- What needs to be done:
For this exercise, copy the records below exactly and exclude every image.

- Input material:
BEGIN
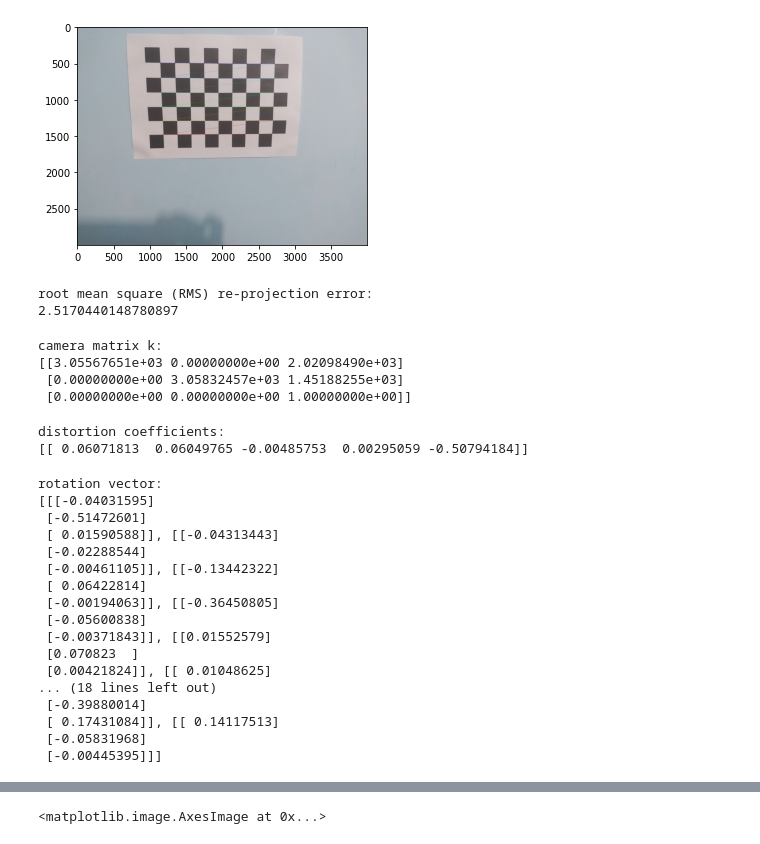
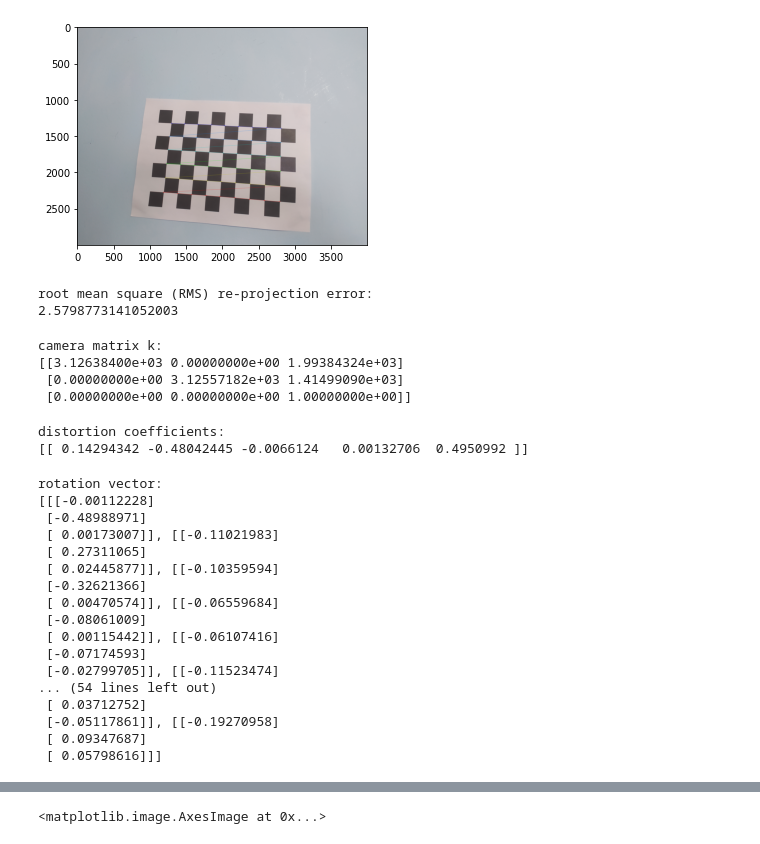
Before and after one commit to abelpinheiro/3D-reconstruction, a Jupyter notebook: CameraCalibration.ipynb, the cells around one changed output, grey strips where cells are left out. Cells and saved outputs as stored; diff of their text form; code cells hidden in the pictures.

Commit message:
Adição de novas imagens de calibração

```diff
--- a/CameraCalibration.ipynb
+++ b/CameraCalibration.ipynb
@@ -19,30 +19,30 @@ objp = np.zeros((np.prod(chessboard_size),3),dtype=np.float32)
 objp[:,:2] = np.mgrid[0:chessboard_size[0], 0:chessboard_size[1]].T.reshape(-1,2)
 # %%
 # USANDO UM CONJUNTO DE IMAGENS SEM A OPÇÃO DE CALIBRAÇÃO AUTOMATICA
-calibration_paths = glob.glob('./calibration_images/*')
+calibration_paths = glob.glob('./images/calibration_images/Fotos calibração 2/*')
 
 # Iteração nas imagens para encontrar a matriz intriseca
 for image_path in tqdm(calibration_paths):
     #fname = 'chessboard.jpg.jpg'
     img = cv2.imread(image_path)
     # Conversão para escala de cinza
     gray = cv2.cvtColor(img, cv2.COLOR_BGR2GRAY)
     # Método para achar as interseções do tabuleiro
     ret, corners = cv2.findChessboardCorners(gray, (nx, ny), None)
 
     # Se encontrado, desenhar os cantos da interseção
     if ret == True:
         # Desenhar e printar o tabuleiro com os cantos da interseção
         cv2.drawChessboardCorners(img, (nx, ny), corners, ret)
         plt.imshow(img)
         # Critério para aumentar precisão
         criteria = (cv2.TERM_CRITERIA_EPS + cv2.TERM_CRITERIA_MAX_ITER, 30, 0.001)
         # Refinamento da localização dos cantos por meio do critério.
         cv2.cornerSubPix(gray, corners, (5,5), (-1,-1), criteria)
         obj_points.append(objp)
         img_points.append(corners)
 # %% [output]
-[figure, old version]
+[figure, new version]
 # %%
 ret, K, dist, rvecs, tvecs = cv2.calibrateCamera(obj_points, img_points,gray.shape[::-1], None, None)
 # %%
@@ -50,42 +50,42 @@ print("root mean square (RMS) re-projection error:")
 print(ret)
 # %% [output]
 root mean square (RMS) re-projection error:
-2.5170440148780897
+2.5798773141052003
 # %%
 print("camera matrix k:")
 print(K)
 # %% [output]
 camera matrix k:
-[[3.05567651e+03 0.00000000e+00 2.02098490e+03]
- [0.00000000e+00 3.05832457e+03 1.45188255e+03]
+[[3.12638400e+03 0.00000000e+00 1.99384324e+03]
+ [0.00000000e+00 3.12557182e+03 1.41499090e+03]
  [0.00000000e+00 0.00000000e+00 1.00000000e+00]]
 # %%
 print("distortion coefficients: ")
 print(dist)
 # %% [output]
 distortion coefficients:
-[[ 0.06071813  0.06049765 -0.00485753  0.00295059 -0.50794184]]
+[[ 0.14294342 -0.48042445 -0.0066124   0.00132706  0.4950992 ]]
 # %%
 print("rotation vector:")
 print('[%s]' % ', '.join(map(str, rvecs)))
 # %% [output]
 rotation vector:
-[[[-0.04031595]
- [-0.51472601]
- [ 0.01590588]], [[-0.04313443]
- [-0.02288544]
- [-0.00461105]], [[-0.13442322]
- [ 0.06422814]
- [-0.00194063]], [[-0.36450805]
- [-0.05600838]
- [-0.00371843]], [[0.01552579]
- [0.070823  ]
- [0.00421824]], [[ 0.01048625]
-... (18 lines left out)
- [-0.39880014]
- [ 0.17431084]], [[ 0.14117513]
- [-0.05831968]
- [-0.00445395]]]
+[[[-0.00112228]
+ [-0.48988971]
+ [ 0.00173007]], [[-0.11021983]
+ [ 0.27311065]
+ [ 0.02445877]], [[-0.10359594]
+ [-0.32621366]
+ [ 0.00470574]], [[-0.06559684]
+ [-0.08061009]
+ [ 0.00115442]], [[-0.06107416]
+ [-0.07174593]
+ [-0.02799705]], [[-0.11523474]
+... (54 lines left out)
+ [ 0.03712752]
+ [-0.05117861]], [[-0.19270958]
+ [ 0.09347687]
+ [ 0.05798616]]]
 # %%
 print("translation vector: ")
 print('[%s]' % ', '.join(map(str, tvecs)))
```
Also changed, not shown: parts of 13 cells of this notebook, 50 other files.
END
- Exercise result:
Before and after one commit to abelpinheiro/3D-reconstruction, a Jupyter notebook: CameraCalibration.ipynb, the cells around one changed output, grey strips where cells are left out. Cells and saved outputs as stored; diff of their text form; code cells hidden in the pictures.

Commit message:
Adição de novas imagens de calibração

```diff
--- a/CameraCalibration.ipynb
+++ b/CameraCalibration.ipynb
@@ -19,30 +19,30 @@ objp = np.zeros((np.prod(chessboard_size),3),dtype=np.float32)
 objp[:,:2] = np.mgrid[0:chessboard_size[0], 0:chessboard_size[1]].T.reshape(-1,2)
 # %%
 # USANDO UM CONJUNTO DE IMAGENS SEM A OPÇÃO DE CALIBRAÇÃO AUTOMATICA
-calibration_paths = glob.glob('./calibration_images/*')
+calibration_paths = glob.glob('./images/calibration_images/Fotos calibração 2/*')
 
 # Iteração nas imagens para encontrar a matriz intriseca
 for image_path in tqdm(calibration_paths):
     #fname = 'chessboard.jpg.jpg'
     img = cv2.imread(image_path)
     # Conversão para escala de cinza
     gray = cv2.cvtColor(img, cv2.COLOR_BGR2GRAY)
     # Método para achar as interseções do tabuleiro
     ret, corners = cv2.findChessboardCorners(gray, (nx, ny), None)
 
     # Se encontrado, desenhar os cantos da interseção
     if ret == True:
         # Desenhar e printar o tabuleiro com os cantos da interseção
         cv2.drawChessboardCorners(img, (nx, ny), corners, ret)
         plt.imshow(img)
         # Critério para aumentar precisão
         criteria = (cv2.TERM_CRITERIA_EPS + cv2.TERM_CRITERIA_MAX_ITER, 30, 0.001)
         # Refinamento da localização dos cantos por meio do critério.
         cv2.cornerSubPix(gray, corners, (5,5), (-1,-1), criteria)
         obj_points.append(objp)
         img_points.append(corners)
 # %% [output]
-[figure, old version]
+[figure, new version]
 # %%
 ret, K, dist, rvecs, tvecs = cv2.calibrateCamera(obj_points, img_points,gray.shape[::-1], None, None)
 # %%
@@ -50,42 +50,42 @@ print("root mean square (RMS) re-projection error:")
 print(ret)
 # %% [output]
 root mean square (RMS) re-projection error:
-2.5170440148780897
+2.5798773141052003
 # %%
 print("camera matrix k:")
 print(K)
 # %% [output]
 camera matrix k:
-[[3.05567651e+03 0.00000000e+00 2.02098490e+03]
- [0.00000000e+00 3.05832457e+03 1.45188255e+03]
+[[3.12638400e+03 0.00000000e+00 1.99384324e+03]
+ [0.00000000e+00 3.12557182e+03 1.41499090e+03]
  [0.00000000e+00 0.00000000e+00 1.00000000e+00]]
 # %%
 print("distortion coefficients: ")
 print(dist)
 # %% [output]
 distortion coefficients:
-[[ 0.06071813  0.06049765 -0.00485753  0.00295059 -0.50794184]]
+[[ 0.14294342 -0.48042445 -0.0066124   0.00132706  0.4950992 ]]
 # %%
 print("rotation vector:")
 print('[%s]' % ', '.join(map(str, rvecs)))
 # %% [output]
 rotation vector:
-[[[-0.04031595]
- [-0.51472601]
- [ 0.01590588]], [[-0.04313443]
- [-0.02288544]
- [-0.00461105]], [[-0.13442322]
- [ 0.06422814]
- [-0.00194063]], [[-0.36450805]
- [-0.05600838]
- [-0.00371843]], [[0.01552579]
- [0.070823  ]
- [0.00421824]], [[ 0.01048625]
-... (18 lines left out)
- [-0.39880014]
- [ 0.17431084]], [[ 0.14117513]
- [-0.05831968]
- [-0.00445395]]]
+[[[-0.00112228]
+ [-0.48988971]
+ [ 0.00173007]], [[-0.11021983]
+ [ 0.27311065]
+ [ 0.02445877]], [[-0.10359594]
+ [-0.32621366]
+ [ 0.00470574]], [[-0.06559684]
+ [-0.08061009]
+ [ 0.00115442]], [[-0.06107416]
+ [-0.07174593]
+ [-0.02799705]], [[-0.11523474]
+... (54 lines left out)
+ [ 0.03712752]
+ [-0.05117861]], [[-0.19270958]
+ [ 0.09347687]
+ [ 0.05798616]]]
 # %%
 print("translation vector: ")
 print('[%s]' % ', '.join(map(str, tvecs)))
```
Also changed, not shown: parts of 13 cells of this notebook, 50 other files.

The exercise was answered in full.